The three-dimension structure of WLIP has independently been determined by means of liquid state NMR spectroscopy and X-ray crystallography. The solution structure, determined in dimethyl sulfoxide (DMSO), was described as resembling the seam of a tennis ball, whereby residues Ser6 to Ile9 appear to adopt a type II β-turn conformation. (Mortishire-Smith, 1991) Shortly after, the crystal structure was described. (Han, 1992) While the crystal structure did not show the presence of a β-turn between Ser6 to Ile9, it did adopt a single type II β-turn at the N-terminus, followed by a short left-handed helix ranging from D-Glu2 to D-Leu5. Comparison of the crystal structure with conformations of other viscosin group members shows high similarity (Sinnaeve, 2009), while the solution structure differs significantly. This is linked to the occurrence of conformational flexibility originating in the choice of DMSO as solvent. More specifically, DMSO has a very strong hydrogen bonding acceptor capability, out-competing the amide functionalities present in the peptidic part. Consequently, the solvent is a strong competitor for intramolecular hydrogen bond interactions and effectively acts as a denaturant for the cyclic peptide. The solution structure of WLIP should therefore be considered as irrelevant for any structure-activity relation.

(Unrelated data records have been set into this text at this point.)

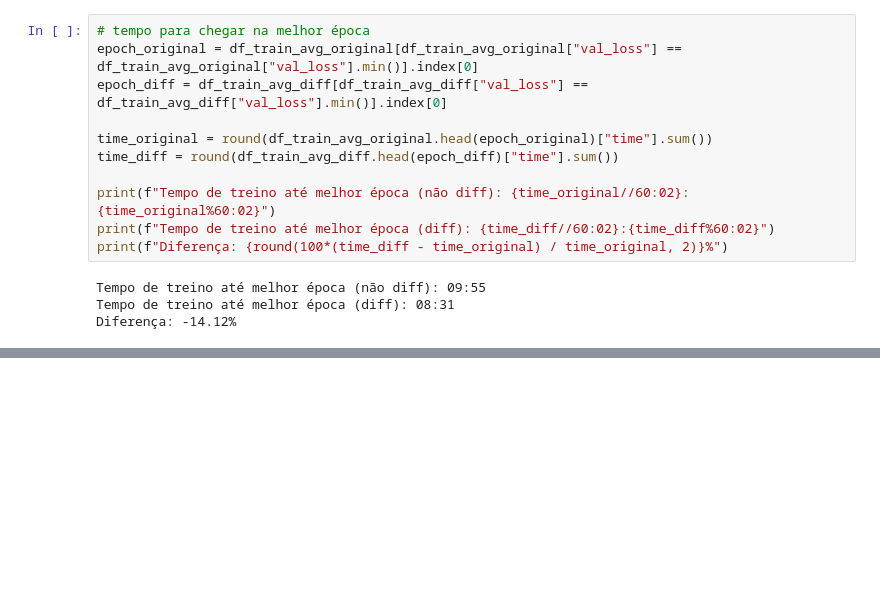
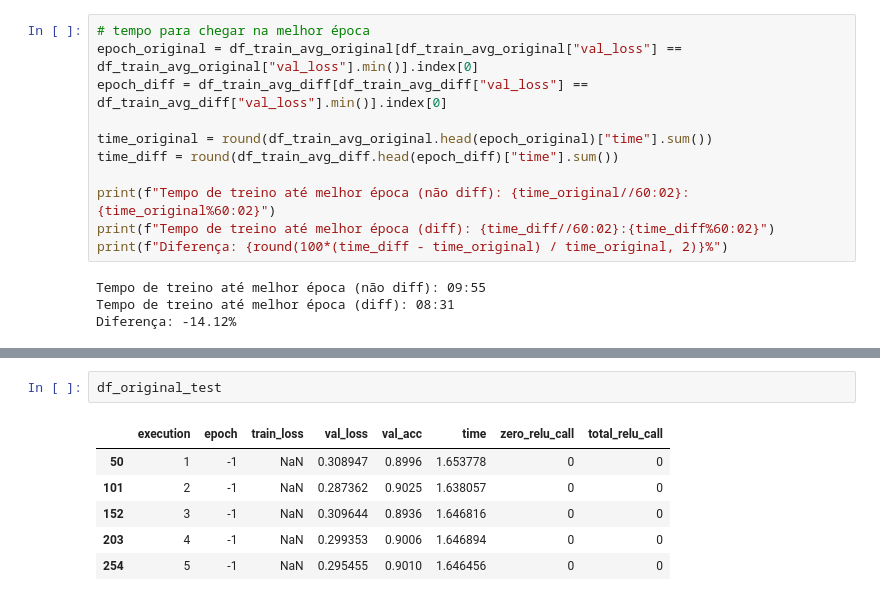
Before and after one commit to robertotomchak/ReLUDiffStudy, a Jupyter notebook: analysis_hochuli.ipynb, the cells around one changed output, grey strips where cells are left out. Saved outputs shown, nothing was run; the diff lists cells and outputs as text; blank space fills up the shorter version.

```diff
--- a/analysis_hochuli.ipynb
+++ b/analysis_hochuli.ipynb
@@ -210,0 +222,9 @@ Diferença: -14.12%
+# %%
+df_original_test
+# %% [output]
+|  | execution | epoch | train_loss | val_loss | val_acc | time | zero_relu_call | total_relu_call |
+| 50 | 1 | -1 | NaN | 0.308947 | 0.8996 | 1.653778 | 0 | 0 |
+| 101 | 2 | -1 | NaN | 0.287362 | 0.9025 | 1.638057 | 0 | 0 |
+| 152 | 3 | -1 | NaN | 0.309644 | 0.8936 | 1.646816 | 0 | 0 |
+| 203 | 4 | -1 | NaN | 0.299353 | 0.9006 | 1.646894 | 0 | 0 |
+| 254 | 5 | -1 | NaN | 0.295455 | 0.9010 | 1.646456 | 0 | 0 |
```
Also changed, not shown: parts of 5 cells of this notebook, 1 other file.
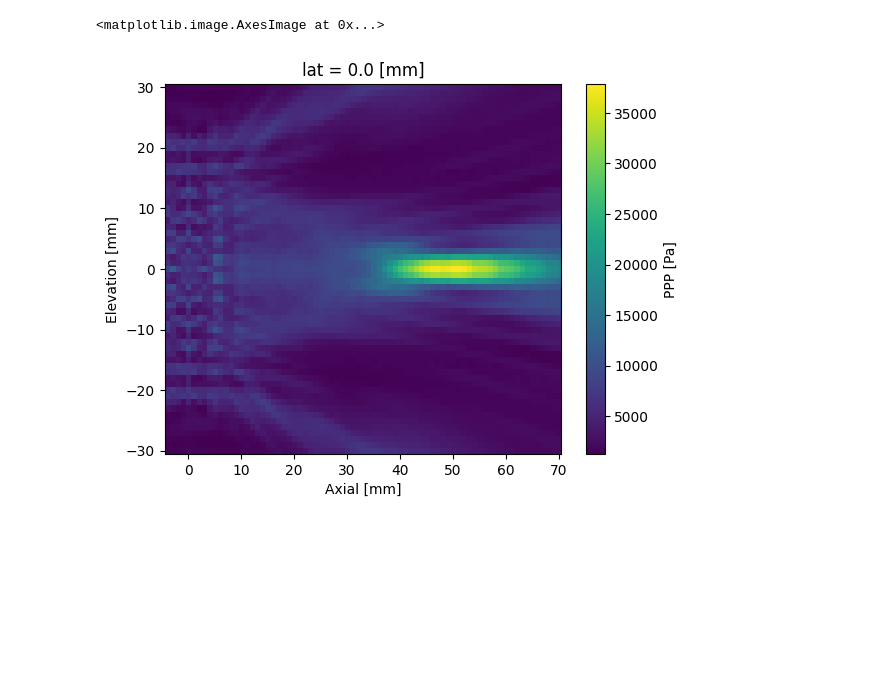
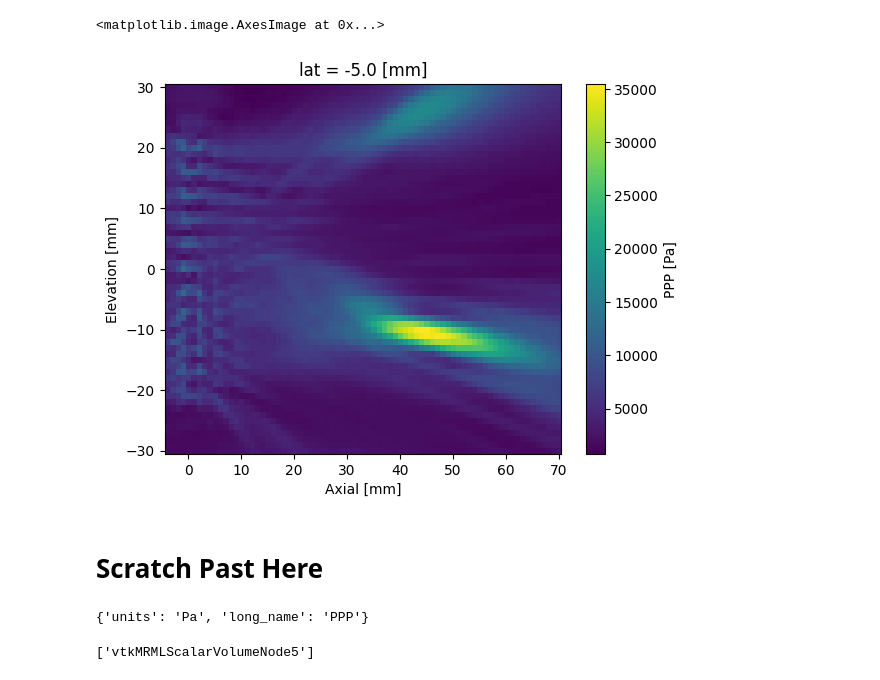
Before and after one commit to OpenwaterHealth/OpenLIFU-python, a Jupyter notebook: test_notebooks/test_gridweights.ipynb, the cells around one changed output. Saved outputs shown, nothing was run; the diff lists cells and outputs as text; code cells hidden in the pictures; blank space fills up the shorter version.

```diff
--- a/test_notebooks/test_gridweights.ipynb
+++ b/test_notebooks/test_gridweights.ipynb
@@ -84,6 +73,6 @@ ds, output = pyfus.sim.run_simulation(arr=arr,
 # %%
-ds['p_max'].sel(lat=0).plot.imshow()
+ds['p_max'].sel(lat=-5).plot.imshow()
 # %% [output]
 <matplotlib.image.AxesImage at 0x...>
-[figure, old version]
+[figure, new version]
 # %%
@@ -112,3 +97,16 @@ karray = pyfus.sim.get_karray(arr, bli_tolerance=0.05, upsampling_rate=5)
+# %% [markdown]
+# Scratch Past Here
+# %%
+da.attrs
+# %% [output]
+{'units': 'Pa', 'long_name': 'PPP'}
+# %%
+# Load into Slicer
+import slicerio.server
+slicer_exe = R"C:\Users\pjh7\AppData\Local\NA-MIC\Slicer 5.2.2\Slicer.exe"
+slicerio.server.file_load(output_filename, slicer_executable=slicer_exe)
+# %% [output]
+['vtkMRMLScalarVolumeNode5']
 # %%
 
 grid_weights = np.array([karray.get_element_grid_weights(kgrid, i) for i in range(karray.number_elements)])
```
Also changed, not shown: parts of 6 cells of this notebook, 43 other files.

Later, WLIP was also extracted from bacteria sampled from the ear canal of opossum roadkill. (Motley, 2017) Although first misidentified as viscosin, the conformation derived by x-ray crystallography revealed that it is in fact WLIP. Moreover, the crystal structure is identical to that reported earlier by Han et al.
Geudens, et al. “Cyclic lipodepsipeptides from Pseudomonas spp. – Biological Swiss-Army Knives.” Frontiers in Microbiology9, 1867 (2018): https://dx.doi.org/10.3389/fmicb.2018.01867.
Han. “Structure of the White-Line-Inducing Principle isolated from Pseudomonas reactans.” Acta CrystallographicaC48 (1992).
Lo Cantore, et al. “Biological characterization of White Line-Inducing Principle (WLIP) produced by Pseudomonas reactans NCPPB1311.” Molecular Plant-Microbe Interactions19, 10 (2006): https://dx.doi.org/10.1094/mpmi.
Mortishire-Smith, et al. “Determination of the structure of an extracellular peptide produced by the mushroom Saprotroph Pseudomonas reactans.” Tetrahedron47, 22 (1991): https://dx.doi.org/10.1016/s0040-4020(01)80877-2.
Motley, et al. “Opportunistic sampling of roadkill as an entry point to accessing natural products assembled by bacteria associated with non-anthropoidal mammalian microbiomes.” Journal of Natural Products80, 3 (2017): https://dx.doi.org/10.1021/acs.jnatprod.6b00772.
Olorunleke. “Cyclic lipopeptides produced by Pseudomonas spp. associated with the cocoyam (Xanthosoma sagittifolium (L.) Schott) rhizosphere: diversity, regulation, secretion and biological activity.” Ghent University, 2017.
Omoboye, et al. “Pseudomonas sp. COW3 Produces New Bananamide-Type Cyclic Lipopeptides with Antimicrobial Activity against Pythium myriotylum and Pyricularia oryzae.” Molecules24, 22 (2019): https://dx.doi.org/10.3390/molecules24224170.
Oni, et al. “Cyclic lipopeptide-producing Pseudomonas koreensis group strains dominate the cocoyam rhizosphere of a Pythium root rot suppressive soil contrasting with P. putida prominence in conducive soils.” Environmental Microbiology22, 12 (2020): https://dx.doi.org/https://doi.org/10.1111/1462-2920.15127.
Rokni-Zadeh, et al. “Genetic and functional characterization of cyclic lipopeptide white-line-inducing principle (WLIP) production by rice rhizosphere isolate Pseudomonas putida RW10S2.” Applied and Environmental Microbiology78, 14 (2012): https://dx.doi.org/10.1128/AEM.00335-12.
Sinnaeve, et al. “The solution structure and self-association properties of the cyclic lipodepsipeptide pseudodesmin A support its pore-forming potential.” Chemistry – A European Journal15, 46 (2009): https://dx.doi.org/10.1002/chem.200901885.